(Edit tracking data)
──────────

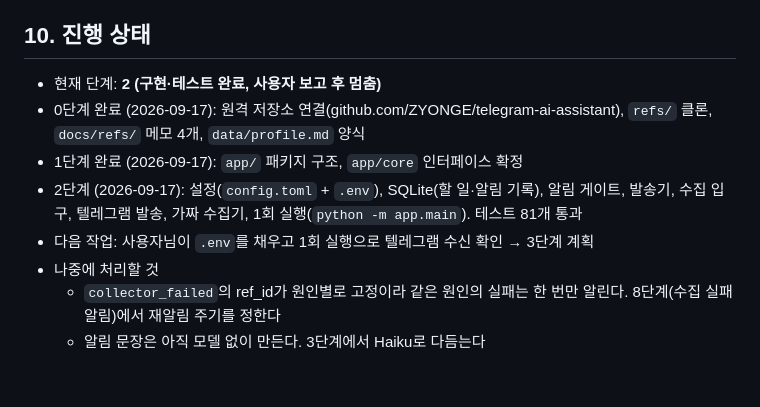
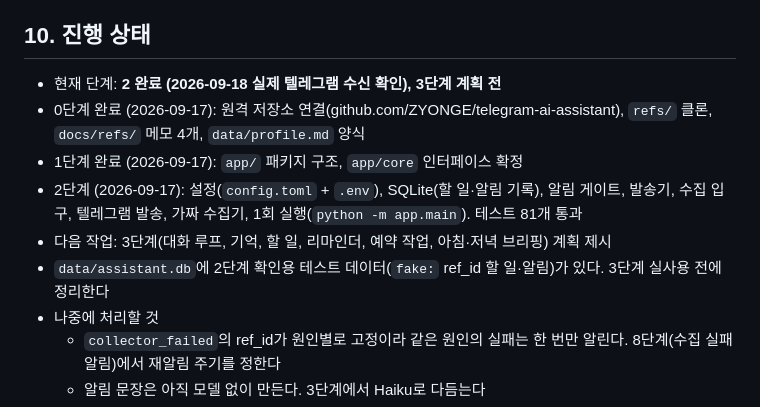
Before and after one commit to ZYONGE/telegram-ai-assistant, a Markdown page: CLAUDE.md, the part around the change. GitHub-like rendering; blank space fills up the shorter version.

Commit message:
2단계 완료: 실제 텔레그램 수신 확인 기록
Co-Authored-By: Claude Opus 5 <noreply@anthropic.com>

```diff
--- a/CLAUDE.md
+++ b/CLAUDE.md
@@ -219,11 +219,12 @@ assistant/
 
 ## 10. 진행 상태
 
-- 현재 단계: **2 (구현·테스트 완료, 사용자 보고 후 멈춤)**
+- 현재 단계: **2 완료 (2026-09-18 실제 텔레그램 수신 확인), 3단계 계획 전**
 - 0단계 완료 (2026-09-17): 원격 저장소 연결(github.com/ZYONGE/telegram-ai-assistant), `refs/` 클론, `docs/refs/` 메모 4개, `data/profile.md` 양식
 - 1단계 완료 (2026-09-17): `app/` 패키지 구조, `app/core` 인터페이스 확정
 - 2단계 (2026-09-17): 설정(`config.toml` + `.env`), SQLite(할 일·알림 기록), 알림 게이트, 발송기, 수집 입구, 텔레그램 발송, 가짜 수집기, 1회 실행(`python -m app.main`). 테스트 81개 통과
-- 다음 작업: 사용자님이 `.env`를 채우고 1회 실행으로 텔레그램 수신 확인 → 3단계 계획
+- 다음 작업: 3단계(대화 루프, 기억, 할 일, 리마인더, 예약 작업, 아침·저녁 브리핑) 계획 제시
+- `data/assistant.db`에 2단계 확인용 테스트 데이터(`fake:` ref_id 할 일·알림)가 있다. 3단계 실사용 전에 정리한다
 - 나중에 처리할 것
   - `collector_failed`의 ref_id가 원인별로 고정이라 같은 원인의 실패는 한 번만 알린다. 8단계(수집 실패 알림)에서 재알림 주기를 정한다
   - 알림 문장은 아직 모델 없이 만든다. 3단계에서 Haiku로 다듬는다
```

──────────

Task brief. What number of lines in the data above include the string "telegram"? Answer with that number only.

Answer to this exercise. 2